When I was a little kid, I had no idea my father would one day have his own museum. I didn’t even know he carved birds. I just knew that he spent a lot of time down in his den, sitting in an old, brown, leather rocking chair with wide wooden arms, making a huge pile of shavings on the floor in front of him.

I loved the shavings. They came in all kinds of interesting shapes. Some were short and flat, some were long and twisting. No two were just alike. I would sit on the floor and make jewelry out of them — the long, curly ones made good earrings, and the shorter, curly ones could be hooked together for a bracelet. Some even curled around my fingers for rings. The flat shavings lined up to become roads or fences for my imaginary animals. And if I ever needed one of a certain shape or size, I just had to describe it, and my father would whittle off what I needed. The block of wood in his hands was not remotely interesting, not compared to the ever-growing pile of shavings. If I thought about the block of wood at all, I thought he was carving it up just to make toys for me. Continue reading “The Bird Carver’s Daughter (Part 1: The Early Years)”

Hey Volunteers, C’mon Down!

We have some great opportunities coming up, but we need some help to take advantage of them. Could you volunteer for 2-4 hours on any of the following days and locations? All towns are in Vermont, and unless noted, we seek volunteers between 10 a.m. and 4 p.m. (your choice of hours). You could be company for a staff member, hand out museum information, provide demonstrations, share flyers, and more—there will always be someone to make sure you are comfortable. Of course, if there is some other time and date good for you, by all means, let us know.

If you can help, please email us or call us (802) 434-2167.

Thank you!

Out and About:

Saturday 8/20 Morrisville Green Mountain Woodcarvers Annual Rendezvous
Help staff our booth
Saturday 8/20 Burlington Amtrak’s 40th Anniversary Whistle Stop
Help staff a table
Saturday 9/17 Shelburne Shelburne Farms Harvest Festival
Help staff our booth
Saturday 9/24 and/or Sunday 9/25 Woodstock Woodworkers Festival
Help with carving demonstrations or staff the booth during them
Saturday 10/1 Dead Creek Wildlife Management Area (Addison) Dead Creek Wildlife Day
Help with the booth, soap carving, birding tips

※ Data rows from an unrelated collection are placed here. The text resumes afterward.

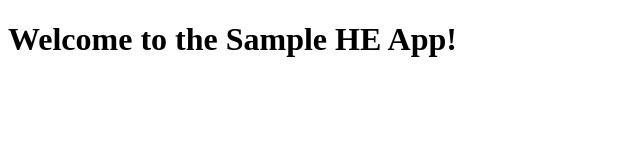
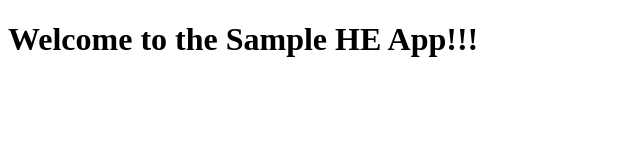
Before and after one commit to sanjeevv2/demo, a website: page index.html in a window 1280 px wide. Shown: the full height of the page, 0-640 px from the left. Drawn offline with Linux system fonts and the light colour scheme.

Commit message:
Update index.html

```diff
--- a/index.html
+++ b/index.html
@@ -4,6 +4,6 @@
     <title>Sample Node.js App</title>
 </head>
 <body>
-    <h1>Welcome to the Sample HE App!</h1>
+    <h1>Welcome to the Sample HE App!!!</h1>
 </body>
 </html>
```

Here at the Museum:

Sunday 8/21
Sunday 9/4
Monday 9/5
Saturday 9/17
Saturday 9/24 (Museum Day)
Sunday 9/25
and/or
Saturday 10/1
Huntington (the Museum) Help out at the museum with visitors and/or projects
Saturday 10/8 Huntington (the Museum) Help with our Fall Festival and annual Used Book/Garage Sale. Play music, guide visits, play with kids, sell a book, find a white elephant…
Sunday 10/9 Huntington (the Museum) Seek birds during the Big Sit or help with visitors or projects
Thursday 10/27 (evening) Huntington (the Museum) Help visitors orient themselves before and after the Keeping Track program.

Birding the Basin: what we saw on our West Haven field trip

It was great to go on the West Haven Field Trip! Birders saw and/or heard 56 species. One participant sent us an email, saying, “A highlight was seeing the Brewster’s Warbler, and Kris saw and heard a Golden-winged Warbler. … It was also fun to see Bobalink [sic], and to watch as a parent fed three young Cliff Swallows sitting on the road.  Of course, we got a little herping in too – lots of Green Frogs!”

Weather: Cloudy and breezy with rain starting right after 2:00 p.m. Temperatures in the 70’s F.
Location: West Haven, Vermont and surrounding area

Birds observed (seen and/or heard) for a total of 56: Continue reading “Birding the Basin: what we saw on our West Haven field trip”